Danika fell because of no anticipation, little canine knowledge, poor management and carelessness. But most importantly, she fell because of NO SELF-QUESTIONING and it is this that has been one very important (hard) lesson for me: do not stop learning, do not stop observing, do not stop getting inspired by the work of others, always look for better ways. Oftentimes, I am confronted with people thinking that my job as a dog carer is a sort of fallback for unemployed people, a summer job for students, or just a housewife’s activity to earn a little pocket money. It’s true that in Luxemburg no formal qualification is required to set up such a business, but this doesn’t necessarily mean that one day you’re a maid, the next day you’re a baby-sitter and on the third day, you take care of dogs. Not in a professional and skilled way at least. Most of us dog carers come to this profession from very different worlds, but we are all committed to canine study.

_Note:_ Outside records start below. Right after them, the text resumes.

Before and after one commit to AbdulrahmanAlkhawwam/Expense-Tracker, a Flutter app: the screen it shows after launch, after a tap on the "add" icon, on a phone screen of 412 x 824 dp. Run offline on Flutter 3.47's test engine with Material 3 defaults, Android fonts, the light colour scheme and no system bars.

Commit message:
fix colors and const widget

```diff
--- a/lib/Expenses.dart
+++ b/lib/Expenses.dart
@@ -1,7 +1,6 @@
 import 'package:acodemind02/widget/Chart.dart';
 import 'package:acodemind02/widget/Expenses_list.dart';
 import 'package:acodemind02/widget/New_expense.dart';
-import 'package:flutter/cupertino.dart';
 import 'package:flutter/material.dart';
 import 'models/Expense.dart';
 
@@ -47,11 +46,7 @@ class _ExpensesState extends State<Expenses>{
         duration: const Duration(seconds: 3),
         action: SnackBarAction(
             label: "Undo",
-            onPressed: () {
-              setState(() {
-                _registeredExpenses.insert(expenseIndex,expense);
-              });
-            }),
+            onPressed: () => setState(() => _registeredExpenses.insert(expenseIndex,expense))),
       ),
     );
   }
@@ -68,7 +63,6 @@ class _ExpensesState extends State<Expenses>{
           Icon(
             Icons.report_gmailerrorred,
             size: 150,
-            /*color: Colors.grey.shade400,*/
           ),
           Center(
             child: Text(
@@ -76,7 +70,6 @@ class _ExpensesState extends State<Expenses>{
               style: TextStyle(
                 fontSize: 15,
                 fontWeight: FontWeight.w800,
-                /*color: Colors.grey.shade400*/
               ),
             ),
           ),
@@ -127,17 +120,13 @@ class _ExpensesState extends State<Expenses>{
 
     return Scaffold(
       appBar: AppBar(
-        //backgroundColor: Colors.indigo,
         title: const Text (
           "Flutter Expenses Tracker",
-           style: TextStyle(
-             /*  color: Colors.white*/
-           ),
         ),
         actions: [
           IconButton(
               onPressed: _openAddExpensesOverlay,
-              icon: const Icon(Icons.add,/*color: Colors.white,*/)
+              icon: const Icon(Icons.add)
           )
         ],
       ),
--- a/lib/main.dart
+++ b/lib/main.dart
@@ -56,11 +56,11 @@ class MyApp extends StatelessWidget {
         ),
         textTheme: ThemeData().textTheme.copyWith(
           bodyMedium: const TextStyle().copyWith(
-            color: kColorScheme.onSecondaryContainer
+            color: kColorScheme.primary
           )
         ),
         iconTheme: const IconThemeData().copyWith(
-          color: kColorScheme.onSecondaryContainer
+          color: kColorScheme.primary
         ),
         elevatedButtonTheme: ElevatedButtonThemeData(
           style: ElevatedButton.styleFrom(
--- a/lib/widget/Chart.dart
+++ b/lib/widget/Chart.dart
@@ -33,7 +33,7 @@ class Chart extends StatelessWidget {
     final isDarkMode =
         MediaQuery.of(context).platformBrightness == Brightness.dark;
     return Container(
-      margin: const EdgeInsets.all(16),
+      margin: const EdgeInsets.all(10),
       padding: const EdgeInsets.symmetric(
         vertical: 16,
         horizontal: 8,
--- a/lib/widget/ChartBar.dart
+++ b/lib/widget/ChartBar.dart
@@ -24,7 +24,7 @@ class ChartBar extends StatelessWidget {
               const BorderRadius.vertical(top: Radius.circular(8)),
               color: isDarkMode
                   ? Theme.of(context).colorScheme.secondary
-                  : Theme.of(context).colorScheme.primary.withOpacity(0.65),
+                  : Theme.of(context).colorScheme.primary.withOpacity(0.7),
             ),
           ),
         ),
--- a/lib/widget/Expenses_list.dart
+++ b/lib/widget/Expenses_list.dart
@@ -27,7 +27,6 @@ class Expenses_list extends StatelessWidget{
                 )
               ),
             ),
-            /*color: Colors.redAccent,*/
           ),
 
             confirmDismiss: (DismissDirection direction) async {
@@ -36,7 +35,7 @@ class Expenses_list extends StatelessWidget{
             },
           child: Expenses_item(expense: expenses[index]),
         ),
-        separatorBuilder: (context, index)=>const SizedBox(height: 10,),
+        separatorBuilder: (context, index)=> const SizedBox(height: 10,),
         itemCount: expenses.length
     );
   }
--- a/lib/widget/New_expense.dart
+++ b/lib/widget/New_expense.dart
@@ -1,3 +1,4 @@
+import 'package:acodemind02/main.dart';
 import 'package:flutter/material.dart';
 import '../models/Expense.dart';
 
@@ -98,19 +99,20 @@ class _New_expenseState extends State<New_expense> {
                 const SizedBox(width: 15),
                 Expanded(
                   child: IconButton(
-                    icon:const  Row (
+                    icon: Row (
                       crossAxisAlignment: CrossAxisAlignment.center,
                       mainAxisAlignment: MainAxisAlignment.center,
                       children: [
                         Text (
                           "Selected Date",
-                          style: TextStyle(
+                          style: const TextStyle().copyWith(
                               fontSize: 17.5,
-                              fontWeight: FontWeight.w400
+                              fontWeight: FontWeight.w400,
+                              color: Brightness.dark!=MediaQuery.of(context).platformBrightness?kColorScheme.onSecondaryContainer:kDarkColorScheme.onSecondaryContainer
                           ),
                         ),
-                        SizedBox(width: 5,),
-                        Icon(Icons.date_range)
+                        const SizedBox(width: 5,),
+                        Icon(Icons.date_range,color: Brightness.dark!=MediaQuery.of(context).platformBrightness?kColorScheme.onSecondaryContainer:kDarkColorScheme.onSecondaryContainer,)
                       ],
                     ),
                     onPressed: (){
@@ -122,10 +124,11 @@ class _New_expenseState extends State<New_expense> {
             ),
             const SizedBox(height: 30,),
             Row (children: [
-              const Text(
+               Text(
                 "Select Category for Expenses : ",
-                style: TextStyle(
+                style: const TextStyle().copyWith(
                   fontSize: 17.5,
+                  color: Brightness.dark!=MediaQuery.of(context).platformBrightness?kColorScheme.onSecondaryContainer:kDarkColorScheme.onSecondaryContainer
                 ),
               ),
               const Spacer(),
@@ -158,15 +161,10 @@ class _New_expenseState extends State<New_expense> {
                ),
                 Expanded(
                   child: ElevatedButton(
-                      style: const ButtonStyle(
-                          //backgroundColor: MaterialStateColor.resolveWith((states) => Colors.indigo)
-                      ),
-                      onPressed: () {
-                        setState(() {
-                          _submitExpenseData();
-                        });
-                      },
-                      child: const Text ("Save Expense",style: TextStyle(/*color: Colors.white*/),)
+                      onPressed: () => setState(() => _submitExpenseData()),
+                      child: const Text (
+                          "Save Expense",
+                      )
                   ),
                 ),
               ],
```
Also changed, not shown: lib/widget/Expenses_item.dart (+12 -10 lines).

This is a real profession. Every day we deal with individual beings of another species. Dogs come to us with different stories and past experiences, different temperaments, different training levels, different habits, different issues. The composition of the group of dogs changes every day so potentially, the dynamics change every day as well. In this job one needs to make snap decisions in a matter of seconds and the only way to do this is to have knowledge of how best to handle the multitude of potential crises that can come up when dealing with multiple dogs at the same time. We can’t 100% control the environment or situation but we can have strategies to manage it, strategies to minimise risks. Anticipation is a must. Constant looking for cues is fundamental. Avoiding getting to the crisis is the key. One needs to have a good knowledge about dog behaviour and how dogs learn. To do so, one needs to know how to read dogs and have skilled understanding of dogs’ communication. There is a UNIVERSE beyond a simple wagging tail. Having “owned a-dog” or “being a dog lover” is really not enough for this. Professional dog carers have a huge responsibility. Some dogs spend the whole week in regular day-care and therefore spend more time with us than with the owners and very often they come to us as puppies. We have a massive impact on their education and on the experiences they make, bearing in mind that negative experiences form quickly and addressing them is often a struggle later. We must be prepared and skilled.
In this job no day is equal to the following one. Every day we need to adapt to the group and the environment and the only way to do this is with a full load of knowledge, being open minded, constantly questioning ourselves and our way of working, and being flexible.
“Doing something this way just because it has always been done this way” is a deadly trap. ADJUSTING. ADAPTING. Dogs are great at this. Danika, my tripod dog, has particularly shown me this. Why can’t we be?
Dedicato alla mia stella del mattino.